_Detected change data_.

- - -

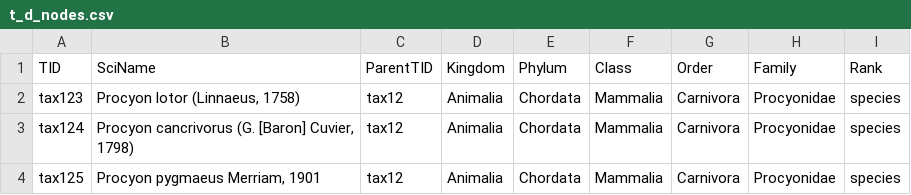
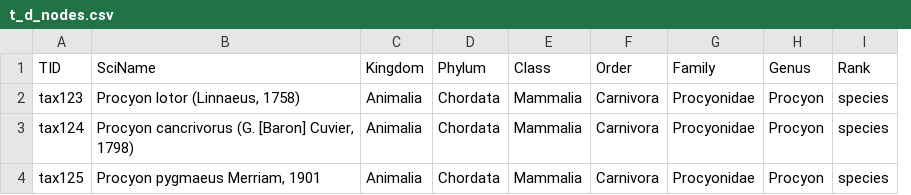
Before and after one commit to EOL/harvesting, a CSV file: spec/files/t_d_nodes.csv, drawn as a sheet; removed rows and columns are numbered as before the commit, all else as after; the diff names each change by its address in the sheet, - before the commit and + after, or states it on an @@ line.

```diff
--- a/spec/files/t_d_nodes.csv
+++ b/spec/files/t_d_nodes.csv
-column C (ParentTID), rows 2-4: all tax12
+column H (Genus), rows 2-4: all Procyon
```
Also changed, not shown: spec/files/t_d_nodes_v2.csv, 30 other files.
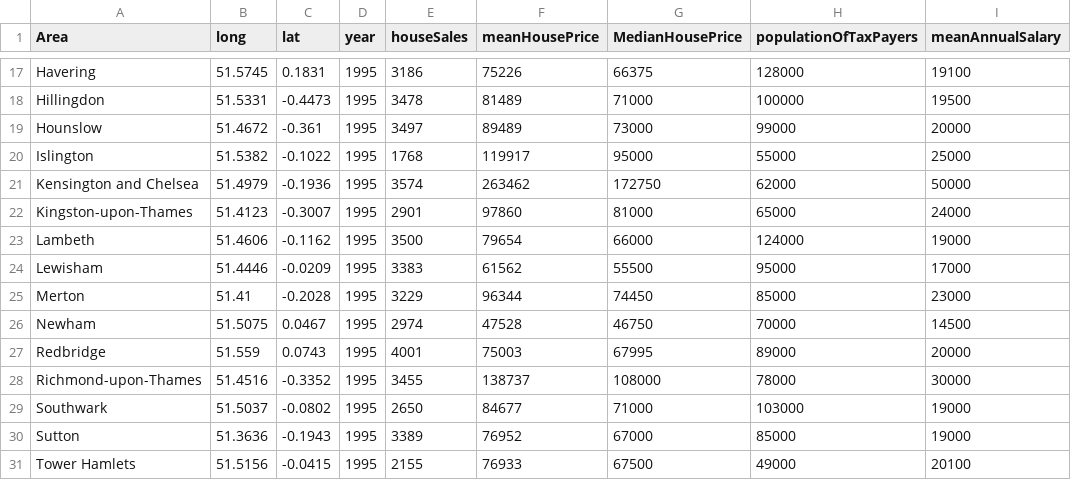
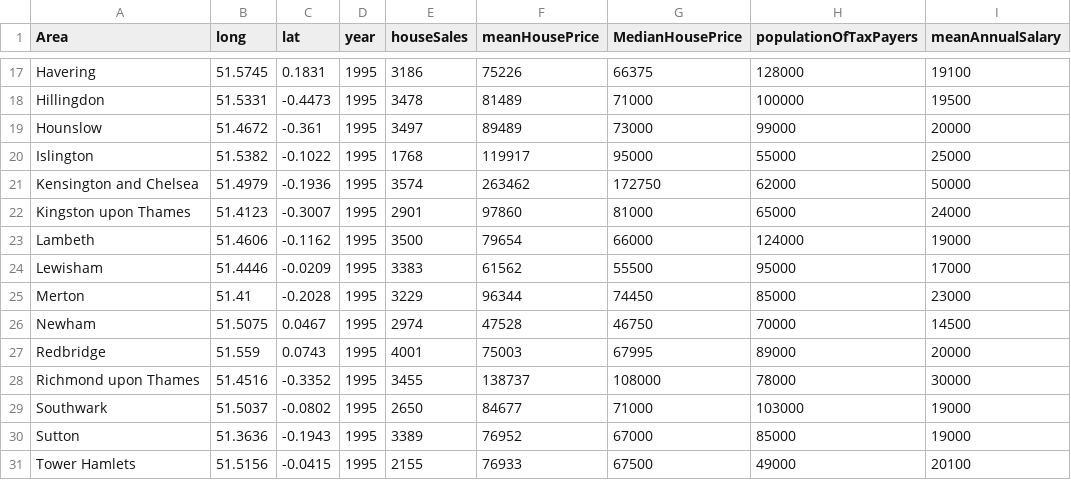
Before and after one commit to Tooba52/data, a CSV file: map1995.csv, drawn as a sheet; only a part is shown, gaps mark what is left out; the diff names each change by its address in the sheet, - before the commit and + after, or states it on an @@ line.

Commit message:
Update map1995.csv

```diff
--- a/map1995.csv
+++ b/map1995.csv
-A22 (Area): Kingston-upon-Thames
+A22 (Area): Kingston upon Thames
-A28 (Area): Richmond-upon-Thames
+A28 (Area): Richmond upon Thames
```
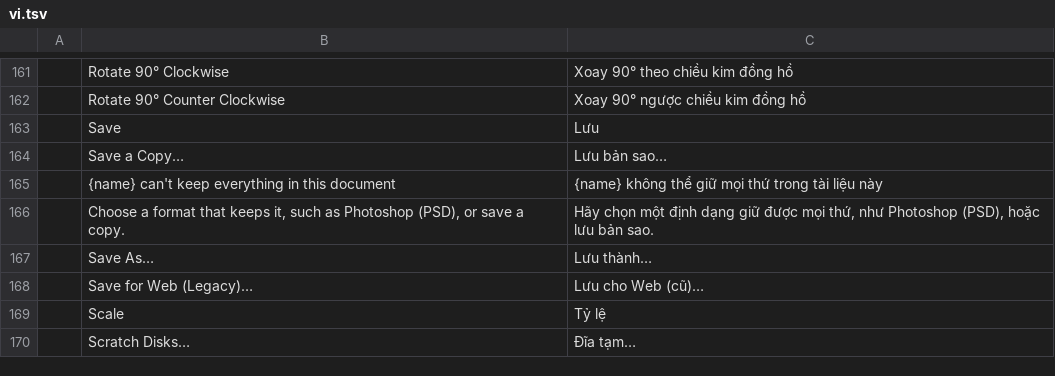
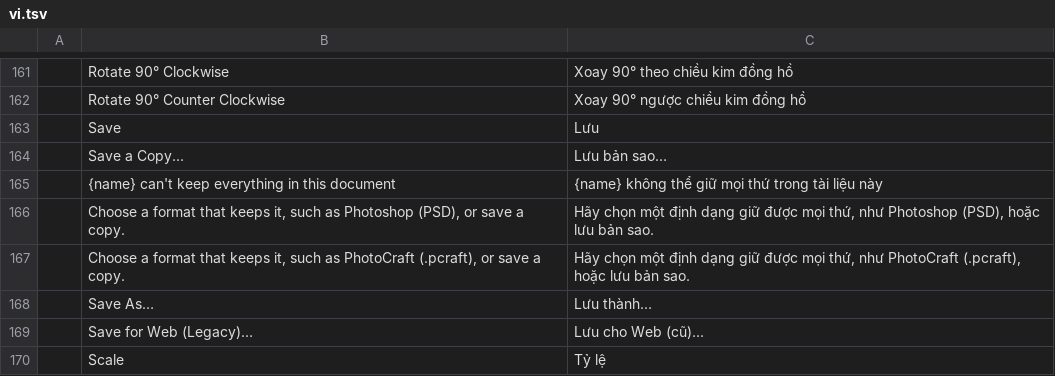
Before and after one commit to iannitram/photocraft, a TSV file: crates/ui-egui/src/i18n/vi.tsv, drawn as a sheet; only a part is shown, gaps mark what is left out; the shorter side is filled out with more unchanged rows.

```diff
--- a/crates/ui-egui/src/i18n/vi.tsv
+++ b/crates/ui-egui/src/i18n/vi.tsv
@@ -166,2 +166,3 @@
 	Choose a format that keeps it, such as Photoshop (PSD), or save a copy.	Hãy chọn một định dạng giữ được mọi thứ, như Photoshop (PSD), hoặc lưu bản sao.
+	Choose a format that keeps it, such as PhotoCraft (.pcraft), or save a copy.	Hãy chọn một định dạng giữ được mọi thứ, như PhotoCraft (.pcraft), hoặc lưu bản sao.
 	Save As…	Lưu thành…
```
Also changed, not shown: crates/ui-egui/src/i18n/el.tsv, crates/ui-egui/src/i18n/ja.tsv, 17 other files.
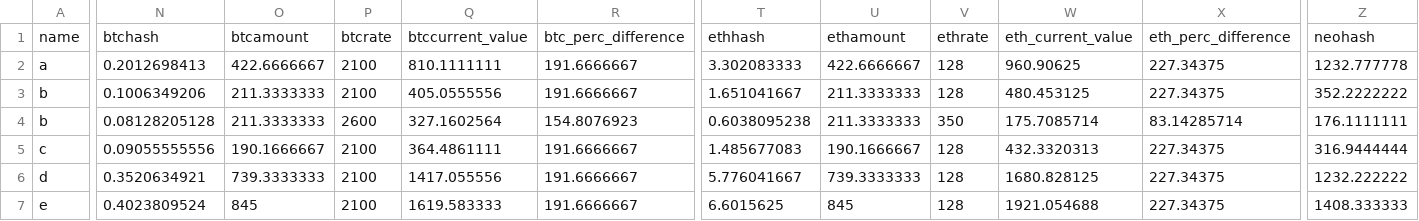
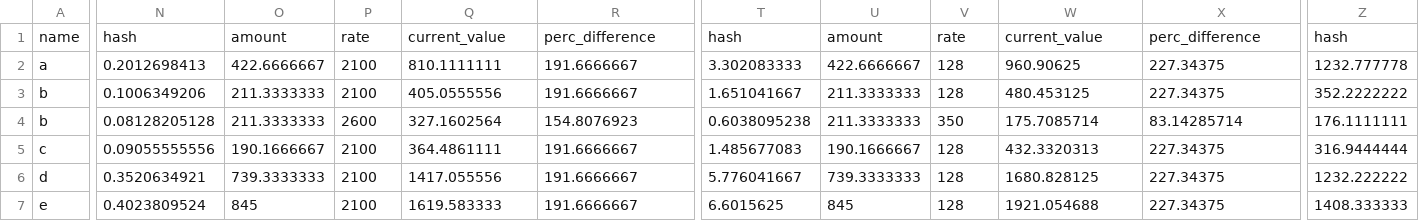
Before and after one commit to ameba23/mmt_spreadsheet_parse, a CSV file: mmt_sample.csv, drawn as a sheet; only a part is shown, gaps mark what is left out; the diff covers the shown part only; the diff names each change by its address in the sheet, - before the commit and + after, or states it on an @@ line.

Commit message:
separate data structure for transactions

```diff
--- a/mmt_sample.csv
+++ b/mmt_sample.csv
-N1: btchash
+N1: hash
-O1: btcamount
+O1: amount
-P1: btcrate
+P1: rate
-Q1: btccurrent_value
+Q1: current_value
-R1: btc_perc_difference
+R1: perc_difference
-T1: ethhash
+T1: hash
-U1: ethamount
+U1: amount
-V1: ethrate
+V1: rate
-W1: eth_current_value
+W1: current_value
-X1: eth_perc_difference
+X1: perc_difference
-Z1: neohash
+Z1: hash
```
Also changed, not shown: 4 edited cells elsewhere in this file, 1 other file.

- - -

_DIRECTIONS_.
Type out the data above again exactly as written, minus the images.

_SOLUTION_.
Before and after one commit to EOL/harvesting, a CSV file: spec/files/t_d_nodes.csv, drawn as a sheet; removed rows and columns are numbered as before the commit, all else as after; the diff names each change by its address in the sheet, - before the commit and + after, or states it on an @@ line.

```diff
--- a/spec/files/t_d_nodes.csv
+++ b/spec/files/t_d_nodes.csv
-column C (ParentTID), rows 2-4: all tax12
+column H (Genus), rows 2-4: all Procyon
```
Also changed, not shown: spec/files/t_d_nodes_v2.csv, 30 other files.
Before and after one commit to Tooba52/data, a CSV file: map1995.csv, drawn as a sheet; only a part is shown, gaps mark what is left out; the diff names each change by its address in the sheet, - before the commit and + after, or states it on an @@ line.

Commit message:
Update map1995.csv

```diff
--- a/map1995.csv
+++ b/map1995.csv
-A22 (Area): Kingston-upon-Thames
+A22 (Area): Kingston upon Thames
-A28 (Area): Richmond-upon-Thames
+A28 (Area): Richmond upon Thames
```
Before and after one commit to iannitram/photocraft, a TSV file: crates/ui-egui/src/i18n/vi.tsv, drawn as a sheet; only a part is shown, gaps mark what is left out; the shorter side is filled out with more unchanged rows.

```diff
--- a/crates/ui-egui/src/i18n/vi.tsv
+++ b/crates/ui-egui/src/i18n/vi.tsv
@@ -166,2 +166,3 @@
 	Choose a format that keeps it, such as Photoshop (PSD), or save a copy.	Hãy chọn một định dạng giữ được mọi thứ, như Photoshop (PSD), hoặc lưu bản sao.
+	Choose a format that keeps it, such as PhotoCraft (.pcraft), or save a copy.	Hãy chọn một định dạng giữ được mọi thứ, như PhotoCraft (.pcraft), hoặc lưu bản sao.
 	Save As…	Lưu thành…
```
Also changed, not shown: crates/ui-egui/src/i18n/el.tsv, crates/ui-egui/src/i18n/ja.tsv, 17 other files.
Before and after one commit to ameba23/mmt_spreadsheet_parse, a CSV file: mmt_sample.csv, drawn as a sheet; only a part is shown, gaps mark what is left out; the diff covers the shown part only; the diff names each change by its address in the sheet, - before the commit and + after, or states it on an @@ line.

Commit message:
separate data structure for transactions

```diff
--- a/mmt_sample.csv
+++ b/mmt_sample.csv
-N1: btchash
+N1: hash
-O1: btcamount
+O1: amount
-P1: btcrate
+P1: rate
-Q1: btccurrent_value
+Q1: current_value
-R1: btc_perc_difference
+R1: perc_difference
-T1: ethhash
+T1: hash
-U1: ethamount
+U1: amount
-V1: ethrate
+V1: rate
-W1: eth_current_value
+W1: current_value
-X1: eth_perc_difference
+X1: perc_difference
-Z1: neohash
+Z1: hash
```
Also changed, not shown: 4 edited cells elsewhere in this file, 1 other file.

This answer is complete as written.